Hong Kong’s market has come off of a longstanding bull-rally late 2018 and analysts predict a strong correction in prices in 2019. Both prices and transaction volumes have fallen since December 2018. Is this what is in store for Macau?
Whatever happens in Hong Kong it will no doubt impact Macau, but it’s far from certain that the same thing will happen here.
Firstly, Macau’s property market is not as ‘frothy’ with speculation as the Hong Kong market. Also, hoarding of empty flats by developers is not a big factor in Macau, so the government introducing a ‘vacancy tax’, in the unlikely event that they decide to do so at all, will not have the same incentive for developers to slash prices and offload their stock quickly.
Over the last fifteen years, Macau’s property market has definitely been on a journey. Some describe the journey has ‘profitable’. Others might describe it as ‘absurd’. No matter how you see it, there is one word that cannot be used to describe what has happened – predictable.
One of my favourite authors, a Lebanese-American academic named Nassim Nicholas Taleb often talks about “Black Swans”. A Black Swan Event is a random and unexpected event that has a massive impact. Looking back at the last 20 years, we can recognise that the events that have had an impact on the market were mostly things that could not have been reasonably foreseen. SARS. 2008. Beijing’s random fits of VISA policy regulations and money laundering crackdowns. Trump. The trade-war. Macau potentially earning the status of the ‘richest place on the planet’ with the highest GDP per capita by 2020. If we could have foreseen any of these events with any certainty in year 2000, we would all have much fatter wallets by now.
Many have ‘predicted’ that the opening of the HZMB will massively boost property prices in both Hong Kong and Macau. The bridge has been operational for a couple of months now, and although we are yet to see the long-term effects, the market has generally greeted the grand opening with crickets.

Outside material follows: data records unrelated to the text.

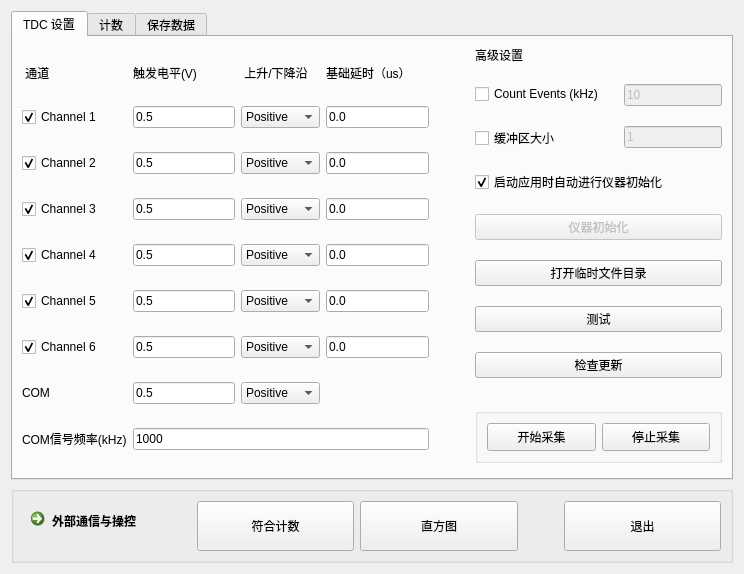
WhiteChimney/TDC-counter, file ui/widget.ui: the form before one commit.
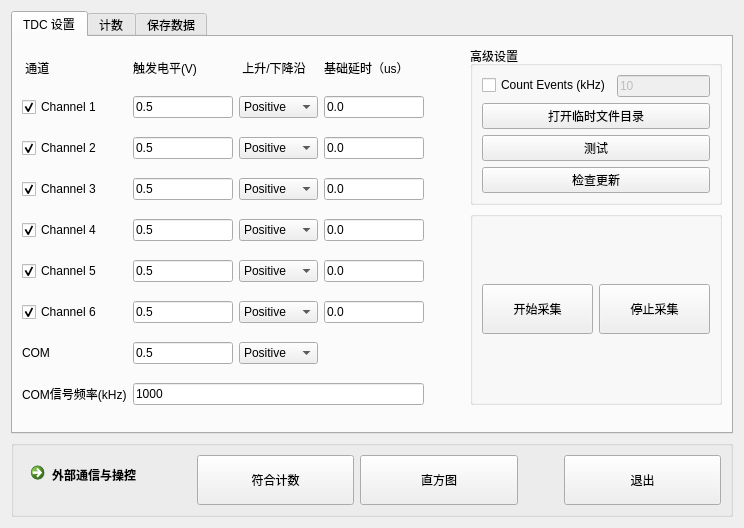
The form after the commit. The open tabs and pages were chosen to show the change.

Commit message: 修复了一些 UI bug

The edit to the form file:
```diff
--- a/ui/widget.ui
+++ b/ui/widget.ui
@@ -24,7 +24,7 @@
        <string>TDC 设置</string>
       </attribute>
       <layout class="QGridLayout" name="gridLayout_3">
-       <item row="0" column="0" rowspan="7">
+       <item row="0" column="0" rowspan="6">
         <layout class="QGridLayout" name="gridLayout">
          <item row="3" column="2">
           <widget class="QComboBox" name="slopeCN2">
@@ -341,7 +341,23 @@
          </item>
         </layout>
        </item>
-       <item row="5" column="2">
+       <item row="0" column="1">
+        <spacer name="horizontalSpacer">
+         <property name="orientation">
+          <enum>Qt::Horizontal</enum>
+         </property>
+         <property name="sizeType">
+          <enum>QSizePolicy::Fixed</enum>
+         </property>
+         <property name="sizeHint" stdset="0">
+          <size>
+           <width>40</width>
+           <height>20</height>
+          </size>
+         </property>
+        </spacer>
+       </item>
+       <item row="2" column="2">
         <widget class="QGroupBox" name="groupBox_4">
          <property name="sizePolicy">
           <sizepolicy hsizetype="Preferred" vsizetype="Preferred">
@@ -394,37 +410,21 @@
          </layout>
         </widget>
        </item>
-       <item row="0" column="1">
-        <spacer name="horizontalSpacer">
-         <property name="orientation">
-          <enum>Qt::Horizontal</enum>
+       <item row="0" column="2" rowspan="2">
+        <widget class="QGroupBox" name="groupBox">
+         <property name="sizePolicy">
+          <sizepolicy hsizetype="Preferred" vsizetype="Expanding">
+           <horstretch>0</horstretch>
+           <verstretch>0</verstretch>
+          </sizepolicy>
          </property>
-         <property name="sizeType">
-          <enum>QSizePolicy::Fixed</enum>
-         </property>
-         <property name="sizeHint" stdset="0">
-          <size>
-           <width>40</width>
-           <height>20</height>
-          </size>
-         </property>
-        </spacer>
-       </item>
-       <item row="0" column="2">
-        <layout class="QVBoxLayout" name="verticalLayout">
-         <property name="spacing">
-          <number>20</number>
-         </property>
-         <item>
-          <widget class="QLabel" name="label">
-           <property name="text">
+         <property name="title">
             <string>高级设置</string>
            </property>
-          </widget>
-         </item>
+         <layout class="QVBoxLayout" name="verticalLayout">
          <item>
           <layout class="QFormLayout" name="formLayout">
-           <item row="0" column="0">
+            <item row="1" column="0">
             <widget class="QCheckBox" name="checkboxEnableCountEvents">
              <property name="sizePolicy">
               <sizepolicy hsizetype="Preferred" vsizetype="Fixed">
@@ -440,7 +440,7 @@
              </property>
             </widget>
            </item>
-           <item row="0" column="1">
+            <item row="1" column="1">
             <widget class="QLineEdit" name="textCountEvents">
              <property name="enabled">
               <bool>false</bool>
@@ -453,52 +453,6 @@
              </property>
             </widget>
            </item>
-           <item row="1" column="0">
-            <widget class="QCheckBox" name="checkBoxNbrCOMbuffer">
-             <property name="cursor">
-              <cursorShape>WhatsThisCursor</cursorShape>
-             </property>
-             <property name="text">
-              <string>缓冲区大小</string>
-             </property>
-            </widget>
-           </item>
-           <item row="1" column="1">
-            <widget class="QLineEdit" name="textNbrCOMbuffer">
-             <property name="enabled">
-              <bool>false</bool>
-             </property>
-             <property name="text">
-              <string>1</string>
-             </property>
-            </widget>
-           </item>
-           <item row="3" column="0" colspan="2">
-            <widget class="QCheckBox" name="checkBoxAutoInit">
-             <property name="text">
-              <string>启动应用时自动进行仪器初始化</string>
-             </property>
-             <property name="checked">
-              <bool>true</bool>
-             </property>
-            </widget>
-           </item>
-           <item row="4" column="0" colspan="2">
-            <widget class="QPushButton" name="buttonInitialize">
-             <property name="enabled">
-              <bool>false</bool>
-             </property>
-             <property name="sizePolicy">
-              <sizepolicy hsizetype="Minimum" vsizetype="Expanding">
-               <horstretch>0</horstretch>
-               <verstretch>0</verstretch>
-              </sizepolicy>
-             </property>
-             <property name="text">
-              <string>仪器初始化</string>
-             </property>
-            </widget>
-           </item>
           </layout>
          </item>
          <item>
@@ -541,6 +495,7 @@
           </widget>
          </item>
         </layout>
+        </widget>
        </item>
       </layout>
      </widget>
```
Left out of the diff: 2 changed lines with no effect on the pictures. Lines whose indentation alone changed are shown as unchanged. The commit also changes 3 other files.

So here is my humble opinion for anyone trying to predict where Macau’s property market is going to go – don’t even try!